Collected data entries:
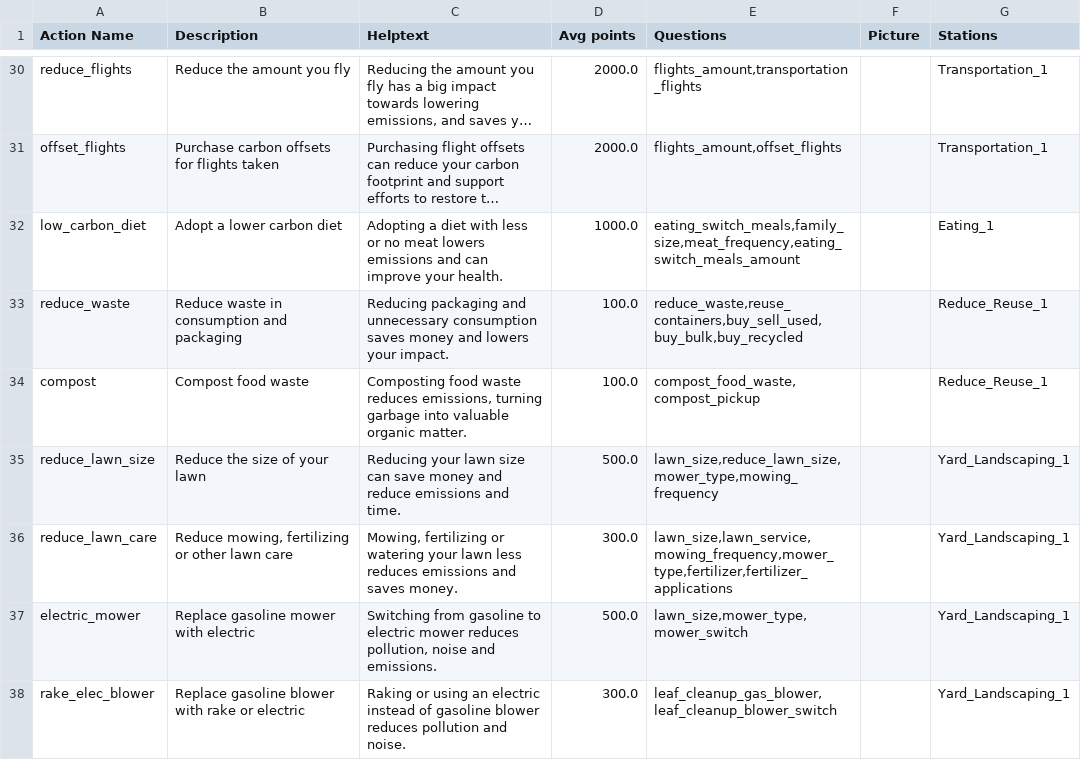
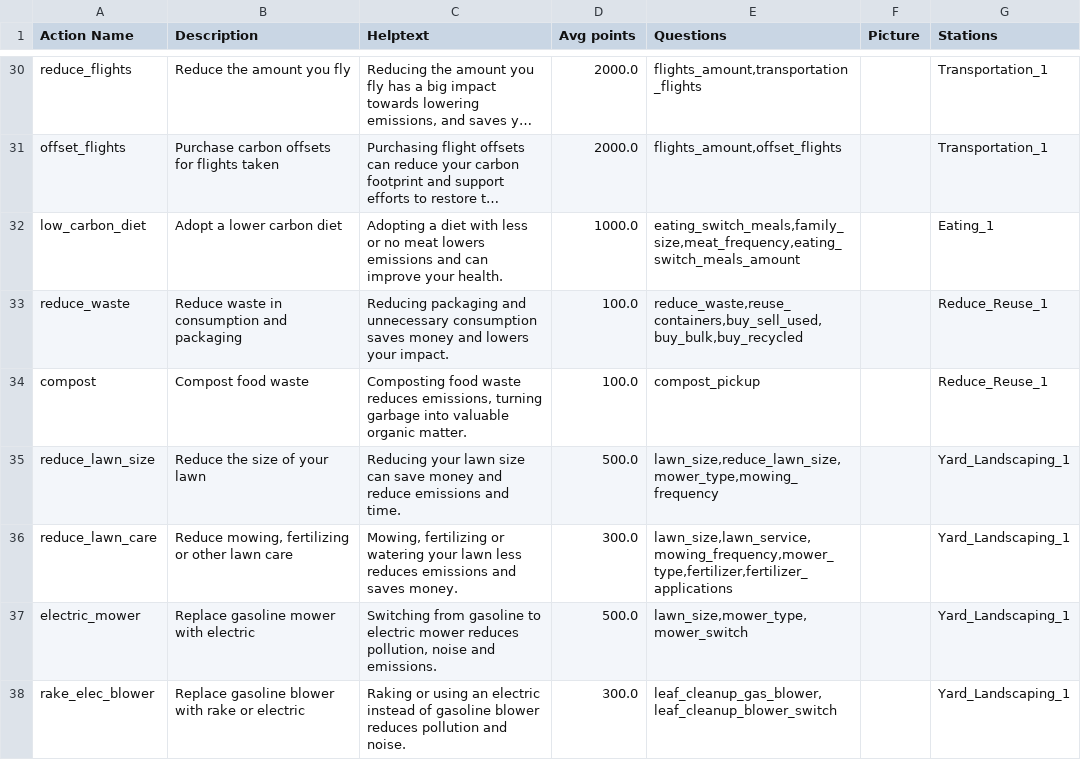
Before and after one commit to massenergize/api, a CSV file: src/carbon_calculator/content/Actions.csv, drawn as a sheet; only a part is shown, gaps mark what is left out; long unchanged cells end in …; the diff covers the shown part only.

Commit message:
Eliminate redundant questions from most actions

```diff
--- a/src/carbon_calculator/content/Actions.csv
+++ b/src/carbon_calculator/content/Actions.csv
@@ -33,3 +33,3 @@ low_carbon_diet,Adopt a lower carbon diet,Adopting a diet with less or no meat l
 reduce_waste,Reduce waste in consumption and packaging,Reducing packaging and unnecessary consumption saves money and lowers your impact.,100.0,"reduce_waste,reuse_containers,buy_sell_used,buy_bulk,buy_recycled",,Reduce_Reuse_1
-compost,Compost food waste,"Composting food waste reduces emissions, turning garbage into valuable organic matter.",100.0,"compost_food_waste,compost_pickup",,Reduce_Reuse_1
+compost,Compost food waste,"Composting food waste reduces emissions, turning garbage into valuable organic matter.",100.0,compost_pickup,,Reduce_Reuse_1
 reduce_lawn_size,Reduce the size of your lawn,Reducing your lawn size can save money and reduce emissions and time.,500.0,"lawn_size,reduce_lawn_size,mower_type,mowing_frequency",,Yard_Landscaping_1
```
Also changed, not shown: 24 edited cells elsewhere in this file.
---
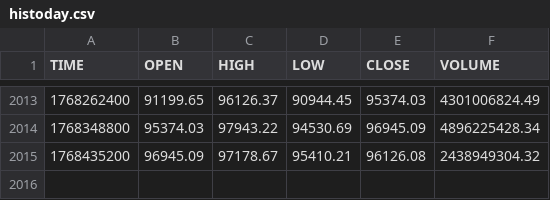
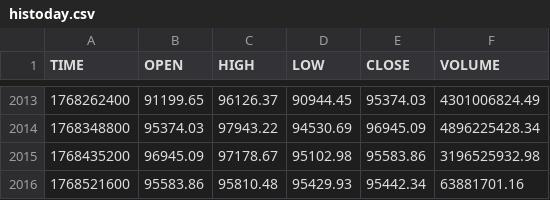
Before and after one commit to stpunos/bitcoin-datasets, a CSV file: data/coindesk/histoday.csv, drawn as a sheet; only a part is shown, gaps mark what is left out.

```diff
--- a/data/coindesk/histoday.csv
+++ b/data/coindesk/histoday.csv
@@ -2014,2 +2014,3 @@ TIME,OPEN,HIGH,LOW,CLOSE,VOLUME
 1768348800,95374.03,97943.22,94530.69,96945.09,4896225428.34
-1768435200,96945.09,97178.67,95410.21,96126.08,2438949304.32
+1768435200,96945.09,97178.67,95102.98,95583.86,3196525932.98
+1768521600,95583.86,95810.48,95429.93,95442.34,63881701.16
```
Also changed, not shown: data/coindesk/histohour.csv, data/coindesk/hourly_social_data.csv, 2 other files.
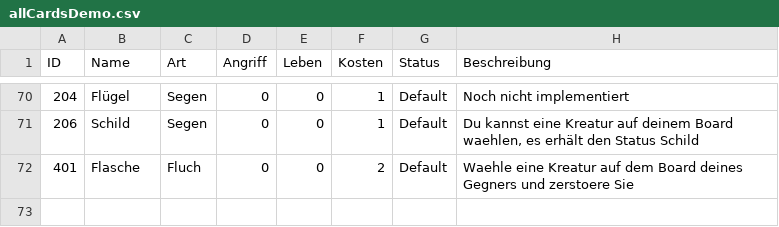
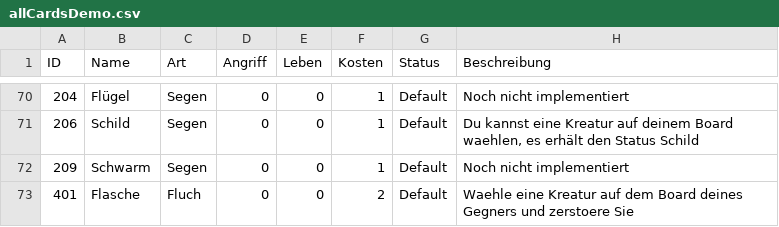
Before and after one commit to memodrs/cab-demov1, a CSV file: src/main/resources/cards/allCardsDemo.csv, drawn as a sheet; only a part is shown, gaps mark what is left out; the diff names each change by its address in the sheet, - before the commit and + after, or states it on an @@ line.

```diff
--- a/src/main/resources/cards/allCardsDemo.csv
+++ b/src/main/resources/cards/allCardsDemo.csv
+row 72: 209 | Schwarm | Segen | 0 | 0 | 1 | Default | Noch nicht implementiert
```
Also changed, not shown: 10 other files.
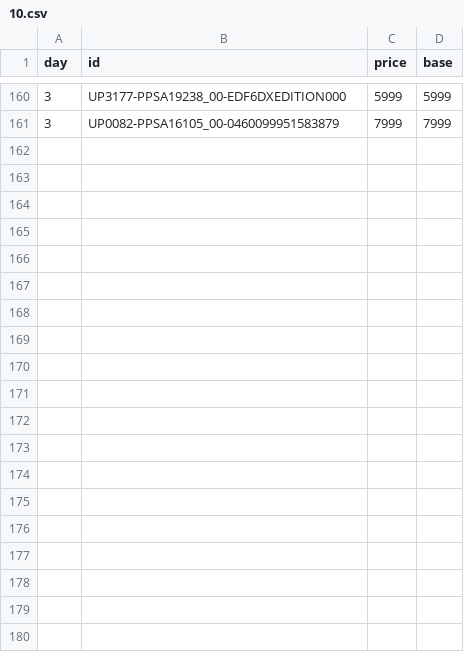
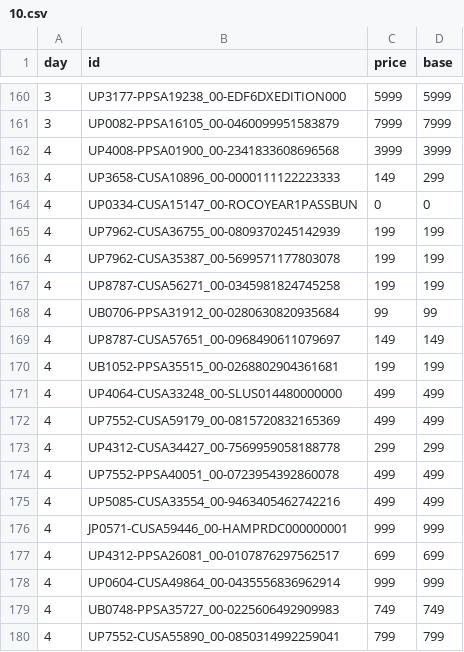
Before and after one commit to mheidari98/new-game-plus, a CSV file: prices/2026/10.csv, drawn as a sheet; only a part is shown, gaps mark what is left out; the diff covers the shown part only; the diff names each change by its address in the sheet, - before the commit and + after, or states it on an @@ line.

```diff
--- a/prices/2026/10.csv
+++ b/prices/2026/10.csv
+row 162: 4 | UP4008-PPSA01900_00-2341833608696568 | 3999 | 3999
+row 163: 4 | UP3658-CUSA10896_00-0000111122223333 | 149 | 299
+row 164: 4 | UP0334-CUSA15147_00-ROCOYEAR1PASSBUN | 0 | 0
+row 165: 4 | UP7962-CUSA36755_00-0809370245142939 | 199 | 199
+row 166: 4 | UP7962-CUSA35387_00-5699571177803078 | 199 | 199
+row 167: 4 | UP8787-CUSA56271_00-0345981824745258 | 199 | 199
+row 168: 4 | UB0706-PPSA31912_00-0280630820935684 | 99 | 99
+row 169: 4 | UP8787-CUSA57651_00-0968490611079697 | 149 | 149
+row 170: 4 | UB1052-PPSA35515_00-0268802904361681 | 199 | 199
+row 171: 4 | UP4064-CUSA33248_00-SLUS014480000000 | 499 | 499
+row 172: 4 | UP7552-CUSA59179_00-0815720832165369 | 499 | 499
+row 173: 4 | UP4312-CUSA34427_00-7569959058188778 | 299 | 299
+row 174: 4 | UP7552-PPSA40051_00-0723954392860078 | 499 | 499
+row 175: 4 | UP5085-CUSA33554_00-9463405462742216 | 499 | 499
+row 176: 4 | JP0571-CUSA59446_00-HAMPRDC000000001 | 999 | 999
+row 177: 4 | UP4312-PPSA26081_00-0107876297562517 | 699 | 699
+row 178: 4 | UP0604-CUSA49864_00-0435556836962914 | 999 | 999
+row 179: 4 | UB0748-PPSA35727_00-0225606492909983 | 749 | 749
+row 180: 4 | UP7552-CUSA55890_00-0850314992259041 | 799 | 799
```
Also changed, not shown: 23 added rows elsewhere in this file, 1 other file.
---
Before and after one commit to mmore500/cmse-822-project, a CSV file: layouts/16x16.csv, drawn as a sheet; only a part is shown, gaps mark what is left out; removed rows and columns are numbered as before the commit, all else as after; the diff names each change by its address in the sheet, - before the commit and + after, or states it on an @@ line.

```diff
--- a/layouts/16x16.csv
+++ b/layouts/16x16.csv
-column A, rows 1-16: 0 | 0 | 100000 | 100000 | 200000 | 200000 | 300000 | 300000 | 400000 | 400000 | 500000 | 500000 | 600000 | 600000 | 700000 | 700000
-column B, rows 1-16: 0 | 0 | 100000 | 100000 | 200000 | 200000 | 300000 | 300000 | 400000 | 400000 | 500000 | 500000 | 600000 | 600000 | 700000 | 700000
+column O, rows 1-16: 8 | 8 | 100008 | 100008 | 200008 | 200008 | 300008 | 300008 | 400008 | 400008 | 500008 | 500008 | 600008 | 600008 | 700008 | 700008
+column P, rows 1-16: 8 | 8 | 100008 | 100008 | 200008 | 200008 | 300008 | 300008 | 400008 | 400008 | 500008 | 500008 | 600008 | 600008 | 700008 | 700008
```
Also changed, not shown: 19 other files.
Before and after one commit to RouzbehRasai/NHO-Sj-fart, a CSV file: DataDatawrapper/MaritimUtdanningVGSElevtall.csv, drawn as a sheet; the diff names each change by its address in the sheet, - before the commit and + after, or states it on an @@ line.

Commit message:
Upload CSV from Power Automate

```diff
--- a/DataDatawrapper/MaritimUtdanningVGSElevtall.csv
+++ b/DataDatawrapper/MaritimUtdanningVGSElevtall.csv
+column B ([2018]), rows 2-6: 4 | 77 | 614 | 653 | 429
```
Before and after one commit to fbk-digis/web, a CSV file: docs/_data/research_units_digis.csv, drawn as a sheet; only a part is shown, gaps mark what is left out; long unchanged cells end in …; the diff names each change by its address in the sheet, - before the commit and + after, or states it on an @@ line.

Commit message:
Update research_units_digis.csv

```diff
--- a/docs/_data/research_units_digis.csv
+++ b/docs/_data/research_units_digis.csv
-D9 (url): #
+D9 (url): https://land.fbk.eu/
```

■ TASK DETAILS ■
Wherever the string "layouts" appears in the data above, copy the line it sits in.

■ TASK ANSWER ■
Before and after one commit to mmore500/cmse-822-project, a CSV file: layouts/16x16.csv, drawn as a sheet; only a part is shown, gaps mark what is left out; removed rows and columns are numbered as before the commit, all else as after; the diff names each change by its address in the sheet, - before the commit and + after, or states it on an @@ line.
--- a/layouts/16x16.csv
+++ b/layouts/16x16.csv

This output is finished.